Many Americans saw as much as 40 percent of their retirement savings wiped out during the 2008 Financial Crisis. About 10 years later, it's estimated that 40 percent of Americans could live in poverty once they retire.
Stagnating wages, high living costs and poor market performance are coming together to create a retirement crisis.
Are people prepared to retire?
Preparing for retirement is more important than ever before, as the average life expectancy increases. Retirees will also face higher health care costs, and Americans have to find a way to save up for their retirement while dealing with stagnating wages and high living costs.
An employer-sponsored retirement plan such as a 401(k) will make an individual 15 times more likely to save for retirement. However, only half of Americans have access to these plans, and small and mid-sized businesses typically don't offer this type of benefits.
The median retirement savings for households under the age of 35 is $12,300, but 42 percent of these households don't have a retirement account. For the 35 to 44 age group, the median savings for retirement are $37,000, but only 57 percent of households in this age range have savings for retirement.
Social Security and Medicare
Social Security and Medicare often act as a safety net that guarantees a small income during retirement. In 2016, half of the retirees on Medicare had a yearly income under $26,000. This safety net could disappear.
It's estimated that the Social Security fund will be depleted by 2034 and that the Medicare fund will become insolvent by 2026. Payments for expenses such as nursing homes or hospital stays could stop. It's likely that benefits will be partially reduced to balance the Social Security and Medicare fund rather than completely cutting these programs.
Are we headed toward a retirement crisis?
In 2017, seven million seniors over 65 lived in poverty. The number of bankruptcies has also been increasing among this age group. The poverty rate tends to be higher among women, African-Americans and Hispanics.

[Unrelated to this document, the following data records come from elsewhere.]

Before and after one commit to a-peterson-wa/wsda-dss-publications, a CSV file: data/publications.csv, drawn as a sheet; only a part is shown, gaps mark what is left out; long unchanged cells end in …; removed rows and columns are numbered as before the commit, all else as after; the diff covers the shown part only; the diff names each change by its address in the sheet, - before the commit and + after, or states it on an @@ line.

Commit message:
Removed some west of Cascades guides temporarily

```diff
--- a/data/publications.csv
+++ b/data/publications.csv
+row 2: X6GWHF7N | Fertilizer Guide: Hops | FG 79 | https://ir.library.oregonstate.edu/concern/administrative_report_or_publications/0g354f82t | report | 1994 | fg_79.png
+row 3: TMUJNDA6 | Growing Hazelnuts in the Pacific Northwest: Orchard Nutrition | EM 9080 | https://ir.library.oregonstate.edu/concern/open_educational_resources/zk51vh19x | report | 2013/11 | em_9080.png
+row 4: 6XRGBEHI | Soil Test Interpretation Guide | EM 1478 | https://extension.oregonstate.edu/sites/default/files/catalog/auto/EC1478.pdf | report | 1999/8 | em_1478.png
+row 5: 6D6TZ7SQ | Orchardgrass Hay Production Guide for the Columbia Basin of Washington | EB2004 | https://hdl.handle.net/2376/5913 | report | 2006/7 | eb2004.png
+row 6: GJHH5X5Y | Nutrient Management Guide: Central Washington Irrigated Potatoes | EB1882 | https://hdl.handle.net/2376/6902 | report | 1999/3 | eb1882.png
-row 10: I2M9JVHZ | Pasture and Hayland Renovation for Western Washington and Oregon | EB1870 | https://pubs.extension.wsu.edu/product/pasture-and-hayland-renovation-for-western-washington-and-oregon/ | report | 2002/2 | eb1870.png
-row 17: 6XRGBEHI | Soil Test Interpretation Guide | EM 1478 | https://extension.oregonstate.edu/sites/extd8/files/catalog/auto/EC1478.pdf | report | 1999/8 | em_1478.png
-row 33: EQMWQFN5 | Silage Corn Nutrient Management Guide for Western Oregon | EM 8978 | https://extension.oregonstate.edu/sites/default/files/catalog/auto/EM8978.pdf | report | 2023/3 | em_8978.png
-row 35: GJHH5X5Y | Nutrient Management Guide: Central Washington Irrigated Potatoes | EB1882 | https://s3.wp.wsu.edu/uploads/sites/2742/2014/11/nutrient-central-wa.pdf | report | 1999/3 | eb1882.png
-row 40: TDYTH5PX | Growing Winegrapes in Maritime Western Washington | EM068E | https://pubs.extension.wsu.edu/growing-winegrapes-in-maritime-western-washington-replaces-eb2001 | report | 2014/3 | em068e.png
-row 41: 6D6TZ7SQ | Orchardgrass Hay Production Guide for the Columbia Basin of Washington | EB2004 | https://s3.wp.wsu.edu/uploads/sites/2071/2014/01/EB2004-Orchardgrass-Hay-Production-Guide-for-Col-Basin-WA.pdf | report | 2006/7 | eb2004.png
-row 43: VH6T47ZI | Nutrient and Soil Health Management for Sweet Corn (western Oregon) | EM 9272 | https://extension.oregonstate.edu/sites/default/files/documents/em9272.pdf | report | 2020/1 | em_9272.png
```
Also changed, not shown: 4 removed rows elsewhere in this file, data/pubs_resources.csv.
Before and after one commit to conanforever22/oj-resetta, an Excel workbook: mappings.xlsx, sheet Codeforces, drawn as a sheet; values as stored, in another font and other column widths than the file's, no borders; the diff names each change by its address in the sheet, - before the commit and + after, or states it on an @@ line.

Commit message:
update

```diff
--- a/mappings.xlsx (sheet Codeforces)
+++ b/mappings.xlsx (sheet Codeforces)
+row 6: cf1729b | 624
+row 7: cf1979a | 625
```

Currently, almost half of 65-year-olds have less than $25,000 saved up for retirement, which is very insufficient. One in four individuals in this age group has less than $1,000 in savings, with some Americans delaying retirement.
Currently, 74 percent of 65-year-olds plan to keep on working. An estimated 20 percent of the workforce is 55 or older, which is an all-time high.
Some states such as Oregon are addressing this issue by providing more options for people to save toward retirement. The OregonSaves program is offering a state-based equivalent of a 401(k), and additional measures are making 401(k) plans more accessible to small businesses.
Balancing the Social Security and Medicare funds by adopting more responsible fiscal policies should be a priority, as their depletion dates get closer. Addressing stagnating wages and providing Americans with more ways to save for retirement could also help solve the retirement crisis.
If this is an issue you care about, It's Up To Us offers programs and events you can participate in to discuss fiscal responsibility and sustainable economic practices, to get your voice heard and make a difference.